Why? The drug test.

I received an email from a reader who was looking for his first professional job. He wrote:

I am most concerned about testing positive for a prescription drug that treats a psychiatric condition. I have no idea what the disclosure procedures typically are, and disclosure of psychiatric conditions during pre-employment seems like a recipe for failure thanks to the stigma of mental illness. If I were to disclose, would I need to bring documentation ahead of time?

I'm also concerned that they may reject me for taking any drug flagged in a drug test, whether or not I have a legitimate prescription. I'm applying for a paperwork position so there are no safety risks that might be present in a lab or manufacturing facility. But I still don't want a particularly uninformed department or hiring manager giving me a suspicious side-eye and blaming any mistakes on my perceived "drug addiction". 

Now, why I'm not a huge fan of drug testing for desk jobs in general, companies absolutely have a right to declare a drug free workplace--even in states with legalized recreational marijuana. (For safety-oriented positions, you absolutely should have drug testing.) 

But, have you stopped to consider that your drug testing policies are encouraging people like my reader to stop taking his medication--medication his physician deemed necessary? So, let's change your policies and release forms to make it clear that you don't discriminate on the basis of mental illness (or physical illness, for that matter). 

1. Contract with a drug testing firm that protects your employees/job candidates' privacy. They should never, ever tell you what drug/medication someone tested positive for. It should be pass/fail with an appeal process by the employees. The hiring manager absolutely, positively should not be told anything until after the appeal process is completed.

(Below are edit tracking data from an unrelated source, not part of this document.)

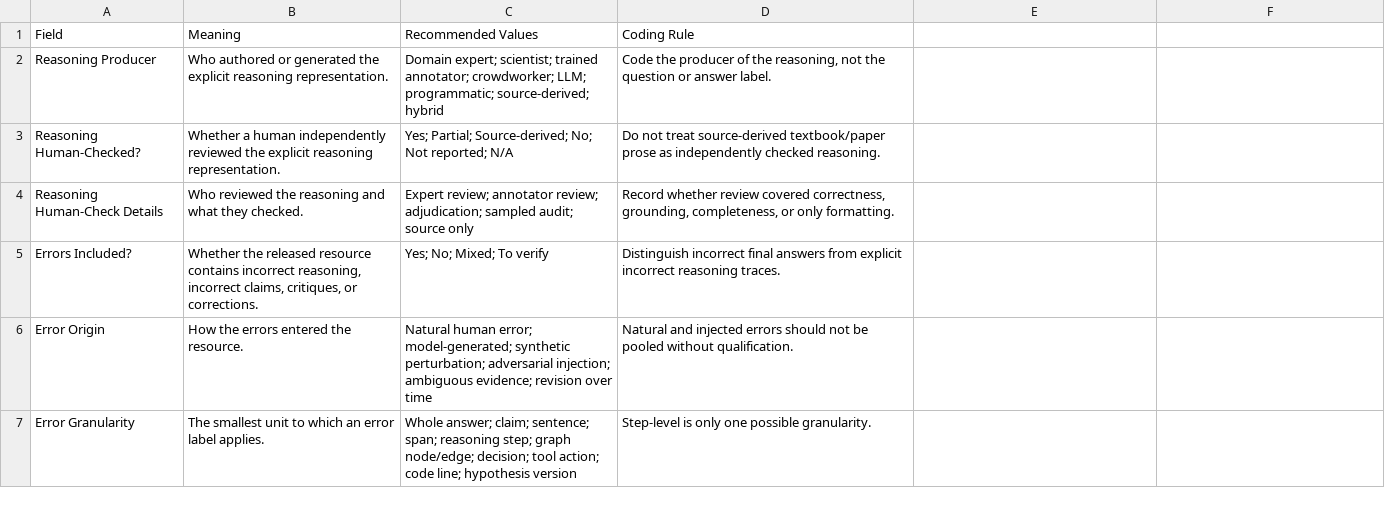
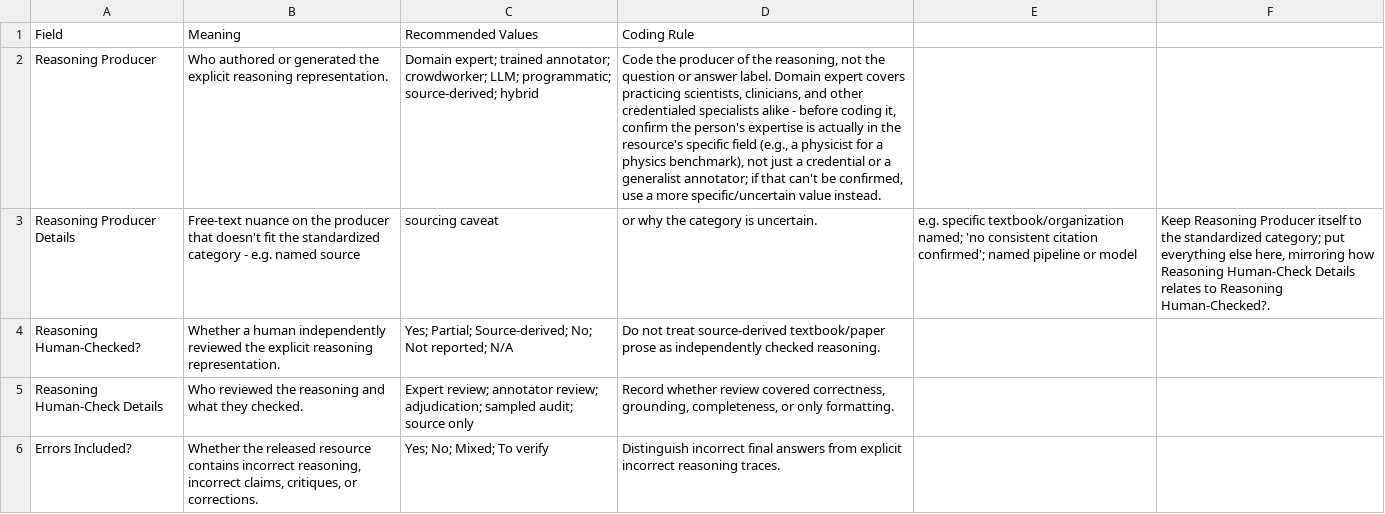
Before and after one commit to helenjin/scientific-reasoning-survey, a CSV file: data/reasoning_error_guide.csv, drawn as a sheet; only a part is shown; the shorter side is filled out with more unchanged rows; the diff names each change by its address in the sheet, - before the commit and + after, or states it on an @@ line.

```diff
--- a/data/reasoning_error_guide.csv
+++ b/data/reasoning_error_guide.csv
-C2 (Recommended Values): Domain expert; scientist; trained annotator;…
+C2 (Recommended Values): Domain expert; trained annotator;…
-D2 (Coding Rule): …answer label.
+D2 (Coding Rule): …answer label. Domain expert covers practicing scientists, clinicians, and other credentialed specialists alike - before coding it, confirm the person's expertise is actually in the resource's specific field (e.g., a physicist for a physics benchmark), not just a credential or a generalist annotator; if that can't be confirmed, use a more specific/uncertain value instead.
+row 3: Reasoning Producer Details | Free-text nuance on the producer that doesn't fit the standardized category - e.g. named source | sourcing caveat | or why the category is uncertain. | e.g. specific textbook/organization named; 'no consistent citation confirmed'; named pipeline or model | Keep Reasoning Producer itself to the standardized category; put everything else here, mirroring how Reasoning Human-Check Details relates to Reasoning Human-Checked?.
```
Also changed, not shown: data/inventory.csv, 3 other files.
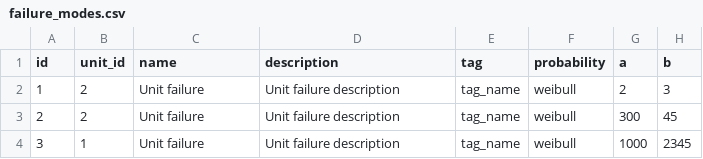
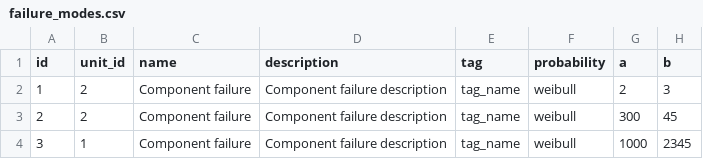
Before and after one commit to paul-autopv/atvalue, a CSV file: data/failure_modes.csv, drawn as a sheet.

Commit message:
AV-21 #comment Changed Unit to Component

```diff
--- a/data/failure_modes.csv
+++ b/data/failure_modes.csv
@@ -1,4 +1,4 @@
 id,unit_id,name,description,tag,probability,a,b
-1,2,Unit failure,Unit failure description,tag_name,weibull,2,3
-2,2,Unit failure,Unit failure description,tag_name,weibull,300,45
-3,1,Unit failure,Unit failure description,tag_name,weibull,1000,2345
+1,2,Component failure,Component failure description,tag_name,weibull,2,3
+2,2,Component failure,Component failure description,tag_name,weibull,300,45
+3,1,Component failure,Component failure description,tag_name,weibull,1000,2345
```
Also changed, not shown: 9 other files.
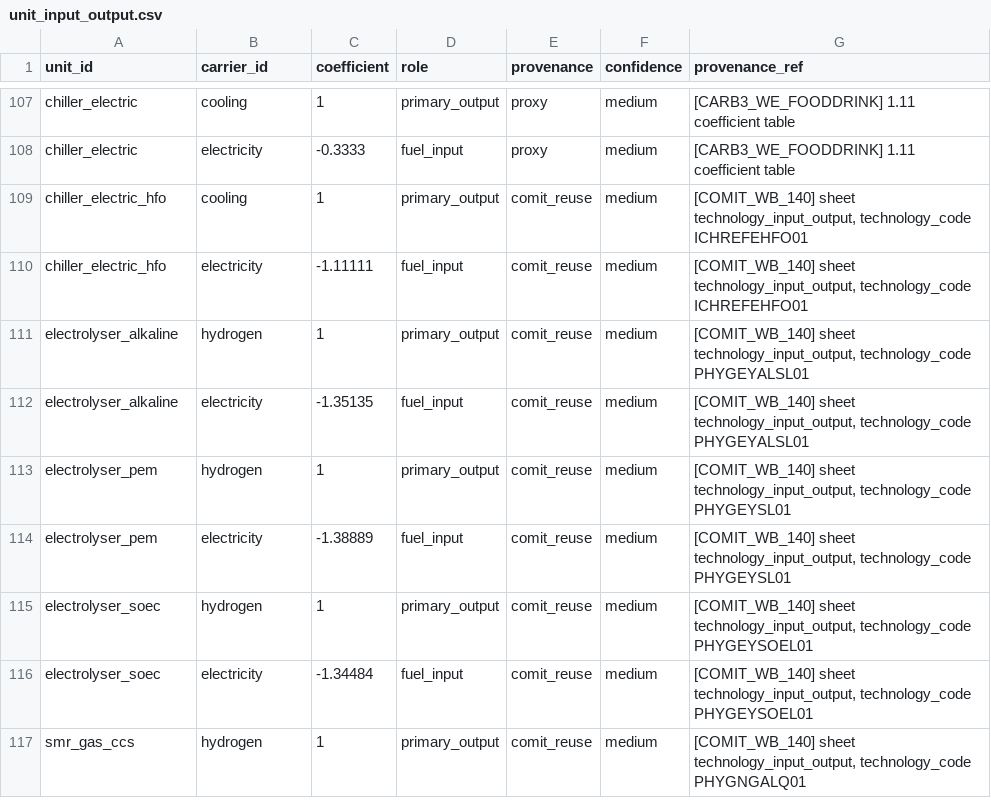
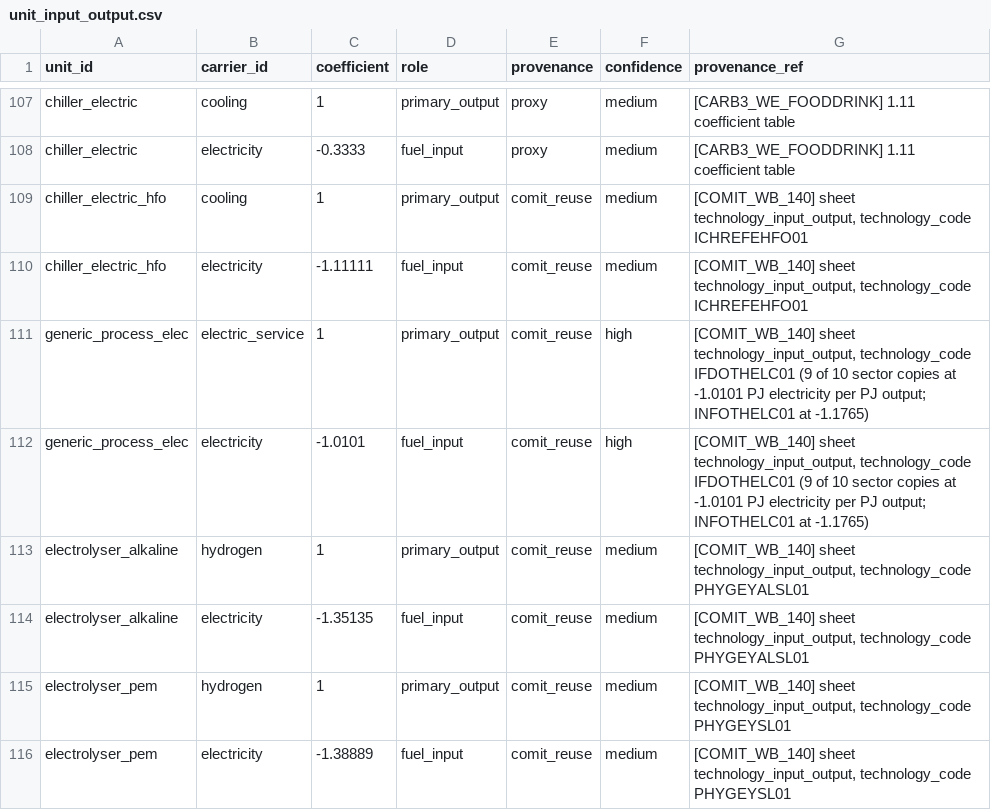
Before and after one commit to AlexandreLab/comit, a CSV file: docs/notes/data/unit_input_output.csv, drawn as a sheet; only a part is shown, gaps mark what is left out; the shorter side is filled out with more unchanged rows.

```diff
--- a/docs/notes/data/unit_input_output.csv
+++ b/docs/notes/data/unit_input_output.csv
@@ -110,2 +110,4 @@ chiller_electric_hfo,cooling,1,primary_output,comit_reuse,medium,"[COMIT_WB_140]
 chiller_electric_hfo,electricity,-1.11111,fuel_input,comit_reuse,medium,"[COMIT_WB_140] sheet technology_input_output, technology_code ICHREFEHFO01"
+generic_process_elec,electric_service,1,primary_output,comit_reuse,high,"[COMIT_WB_140] sheet technology_input_output, technology_code IFDOTHELC01 (9 of 10 sector copies at -1.0101 PJ electricity per PJ output; INFOTHELC01 at -1.1765)"
+generic_process_elec,electricity,-1.0101,fuel_input,comit_reuse,high,"[COMIT_WB_140] sheet technology_input_output, technology_code IFDOTHELC01 (9 of 10 sector copies at -1.0101 PJ electricity per PJ output; INFOTHELC01 at -1.1765)"
 electrolyser_alkaline,hydrogen,1,primary_output,comit_reuse,medium,"[COMIT_WB_140] sheet technology_input_output, technology_code PHYGEYALSL01"
```
Also changed, not shown: docs/notes/data/activity_default_unit.csv, docs/notes/data/activity_process_duty_profile.csv, 8 other files.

2. Make sure that the drug testing company asks for prescription information BEFORE testing. Why? Because it alleviates anxiety for the candidate, and it prevents accidentally coding someone as failing a drug test. There's too much room for error if they wait until someone flunks and then ask for prescription information. And because that takes extra time, the HR person who ordered the test may be told, "We're just waiting on prescription information." Which just tells the HR person something she doesn't need to know.

3. Let the testing company know your standards for desk vs safety oriented jobs. There are definitely prescription medications that should not be used while driving a forklift but could be used while doing accounting. You should never reject a candidate for testing positive for a prescription medication that won't affect his actual job.

4. Let all candidates know that you are an ADA compliant firm, and that applies to mental illness as well.  They should be assured that prescription medications are treated properly. You literally have no idea what the medical history of the person sitting in front of you is. Tell everyone. Yes, technically they have to ask for ADA protection, but you know the law far better than the average candidate. Let them know up front.

You never want to be the reason someone goes off their medication. Prescriptions for mental health conditions can be just as life-saving as a prescription for physical conditions. Make sure your policies and practices don't make people nervous about their medication.

Published on: May 24, 2018